The National Aeronautics and Space Administration initiated its EPSCoR program in 1994 through its office of Human Resources and Education. NASA EPSCoR is now under the Office of Education and involves programs in 27 states and Puerto Rico. Nebraska has received more than $10 million in NASA funds since 1994. The NASA Nebraska Space Grant at the University of Nebraska at Omaha administers this program in Nebraska.
Currently, four NASA EPSCoR projects are being funded in Nebraska. These proposals rose through state and national review processes among other eligible jurisdictions. The $750,000 awards have a 100 percent matching requirement, span three years, and address specific, high-priority NASA technology and research development needs. In the most recent award competition, NASA EPSCoR received 50 proposals from around the country and awarded 27 grants. Nebraska was one of only six jurisdictions to receive two research awards.
"Miniature In Vivo Surgical Robotics for Long-Term Space Flight", led by Dr. Shane Farritor of UNL, and Dmitry Oleynikov, UNMC. The project objective is to design, simulate, and test miniature in vivo robots to support surgery during long-duration space missions. The project explores the use of a new technique called Natural Orifice Transluminal Endoscopic Surgery (NOTES). There is evidence that the small robots developed through this project could be an important component of a medical system used in future planetary missions, but the benefits may also accrue to earth-based surgical teams and patients.
"Radio Frequency Identification (RFID) and Real-Time Location System (RTLS) Enhancement for Inventory Management and Logistics of Space Transportation Systems", led by Drs. Erick C. Jones, UNL, and Lance Pérez, UNL. This project investigates the use of in order to streamline astronauts' inventory and logistics tracking onboard the International Space Station (ISS) and other missions. The proposed RFID-based RTLS will be integrated with and possibly enhance the existing Inventory Management System (IMS) tools used by NASA to keep track of inventory in space. The integration of these technologies will allow for a system that has the ability to make automatic inventory updates and can provide the location of misplaced equipment. RFID allows the inventory to be updated without requiring astronauts to individually scan items via a barcode system.
"Differential Symbolic Execution", led by Drs. Matthew Dwyer, UNL, and Sebastian Elbaum, UNL. This project investigates a new approach for reducing the cost of verifying and certifying high-confidence software. This approach, called differential symbolic execution, precisely calculates the effects of software program changes. Software designers spend a good deal of time upgrading their software by extending or adding new functionality as well as locating and eliminating bugs.
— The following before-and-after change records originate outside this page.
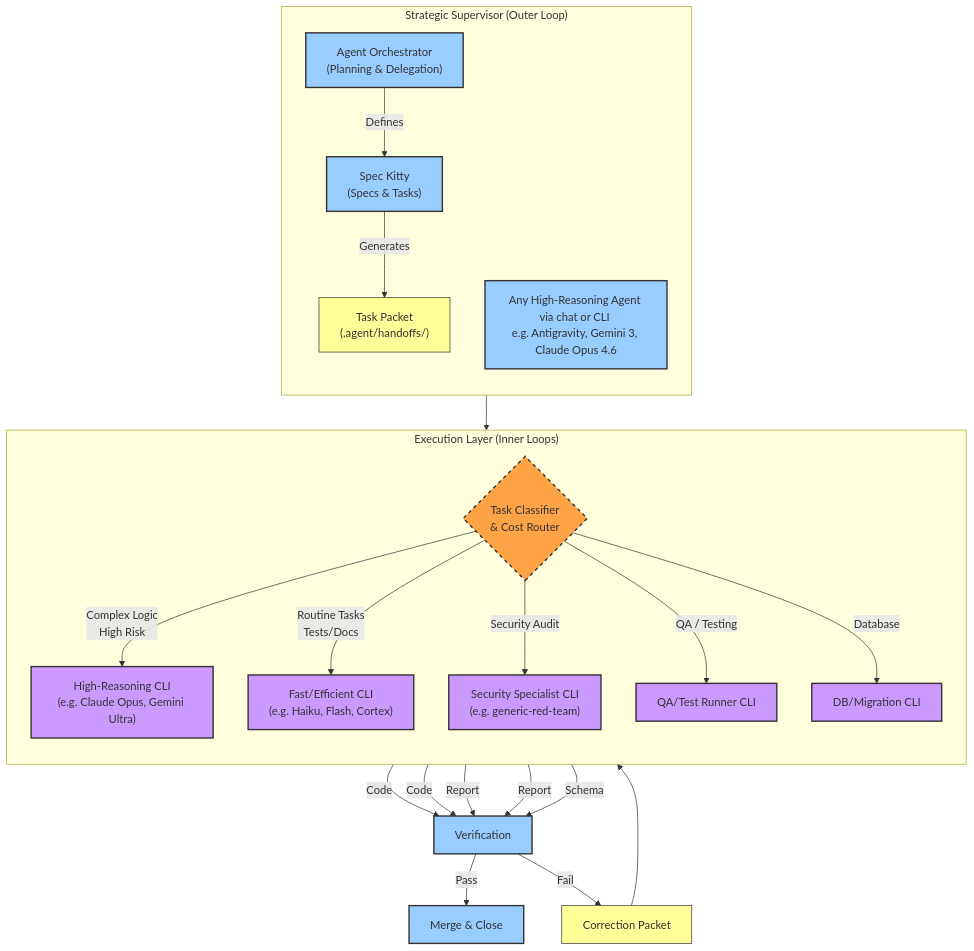
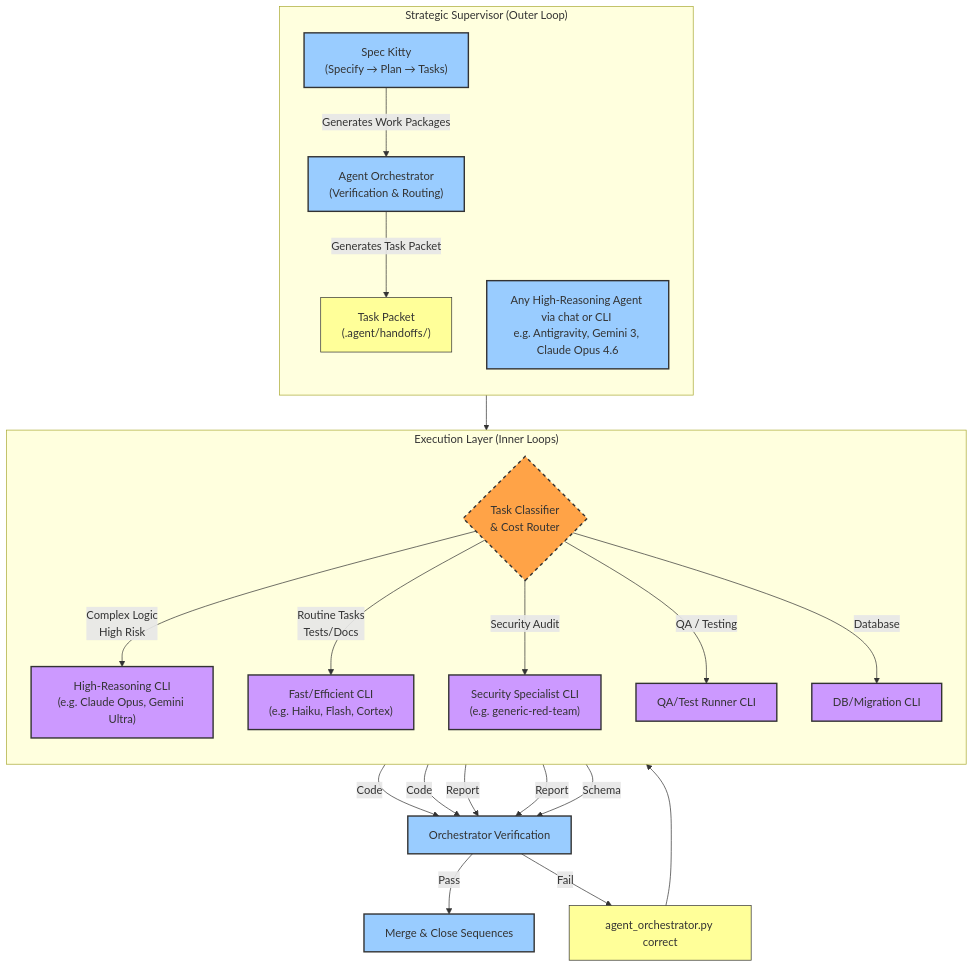
Before and after one commit to richfrem/Project_Sanctuary: the diagram in plugins/sanctuary-guardian/resources/diagrams/dual_loop_dynamic_routing.mmd, drawn with Mermaid. The commit also changed 230 other files, not shown here.

```diff
--- a/plugins/sanctuary-guardian/resources/diagrams/dual_loop_dynamic_routing.mmd
+++ b/plugins/sanctuary-guardian/resources/diagrams/dual_loop_dynamic_routing.mmd
@@ -1,60 +1,60 @@
 flowchart TD
     %% ----------------------------------------------------
     %% Dual-Loop Dynamic Routing & Orchestration
     %% ----------------------------------------------------
 
     %% Styles
     classDef strategy fill:#99ccff,stroke:#333,stroke-width:2px;
     classDef router fill:#ffa347,stroke:#333,stroke-width:2px,stroke-dasharray: 5 5;
     classDef execution fill:#cc99ff,stroke:#333,stroke-width:2px;
     classDef storage fill:#ffff99,stroke:#333,stroke-width:1px;
 
     %% ----------------------------------------------------
     %% 1. STRATEGIC SUPERVISOR (Outer Loop)
     %% ----------------------------------------------------
     subgraph Supervisor ["Strategic Supervisor (Outer Loop)"]
         direction TB
-        AgentOrchestrator["Agent Orchestrator<br>(Planning & Delegation)"]:::strategy
-        SpecKitty["Spec Kitty<br>(Specs & Tasks)"]:::strategy
+        SpecKitty["Spec Kitty<br>(Specify → Plan → Tasks)"]:::strategy
+        AgentOrchestrator["Agent Orchestrator<br>(Verification & Routing)"]:::strategy
         
-        AgentOrchestrator -->|Defines| SpecKitty
-        SpecKitty -->|Generates| TaskList["Task Packet<br>(.agent/handoffs/)"]:::storage
+        SpecKitty -->|Generates Work Packages| AgentOrchestrator
+        AgentOrchestrator -->|Generates Task Packet| TaskList["Task Packet<br>(.agent/handoffs/)"]:::storage
         
         NoteOuter[Any High-Reasoning Agent via chat or CLI <br>e.g. Antigravity, Gemini 3, Claude Opus 4.6]:::strategy
     end
 
     %% ----------------------------------------------------
     %% 2. INTELLIGENT ROUTER
     %% ----------------------------------------------------
     TaskList --> Router{"Task Classifier<br>& Cost Router"}:::router
 
     %% ----------------------------------------------------
     %% 3. EXECUTION LAYERS (Inner Loops)
     %% ----------------------------------------------------
     subgraph Execution ["Execution Layer (Inner Loops)"]
         direction TB
         
         %% Path A: Complex / Architectural
         Router -->|"Complex Logic<br>High Risk"| HighReason["High-Reasoning CLI<br>(e.g. Claude Opus, Gemini Ultra)"]:::execution
         
         %% Path B: Routine / Bulk
         Router -->|"Routine Tasks<br>Tests/Docs"| FastReason["Fast/Efficient CLI<br>(e.g. Haiku, Flash, Cortex)"]:::execution
         
         %% Path C: Specialized Personas (Any CLI)
         Router -->|"Security Audit"| SecAgent["Security Specialist CLI<br>(e.g. generic-red-team)"]:::execution
         Router -->|"QA / Testing"| QAAgent["QA/Test Runner CLI"]:::execution
         Router -->|"Database"| DBAgent["DB/Migration CLI"]:::execution
     end
 
     %% ----------------------------------------------------
     %% 4. FEEDBACK & MERGE
     %% ----------------------------------------------------
-    HighReason -->|Code| Verify["Verification"]:::strategy
+    HighReason -->|Code| Verify["Orchestrator Verification"]:::strategy
     FastReason -->|Code| Verify
     SecAgent -->|Report| Verify
     QAAgent -->|Report| Verify
     DBAgent -->|Schema| Verify
 
-    Verify -->|Pass| Merge["Merge & Close"]:::strategy
-    Verify -->|Fail| Correction["Correction Packet"]:::storage
+    Verify -->|Pass| Merge["Merge & Close Sequences"]:::strategy
+    Verify -->|Fail| Correction["agent_orchestrator.py correct"]:::storage
     Correction --> Router
```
Each time a change is applied to the software, the system must be re-validated to assess that no unintended behaviors are introduced.
"Satellite Contaminant Research", led by Drs. Daniel Thompson and Ned Ianno, UNL, and Drs. Scott Darveau and Christopher Exstrom, UNK. The research will provide NASA with important quantitative information on the physical, chemical, and optical properties of photofixed volatile contaminant materials. These organic materials, found in coatings and adhesives, are known to "darken" under the sun's UV radiation and lessen the efficiency of satellite solar panels. NASA has a vested interest in reducing the effects of these contaminants, which ultimately disrupt spacecraft temperature control, leading directly to premature system failure.
More detailed information is available through Nebraska Space Grant & NASA EPSCoR
by contacting Dr. Scott Tarry (Director) or Michaela Lucas (Assoc. Director).
Nebraska Space Grant & NASA EPSCoR
University of Nebraska at Omaha
60th & Dodge Streets
Omaha, NE 68182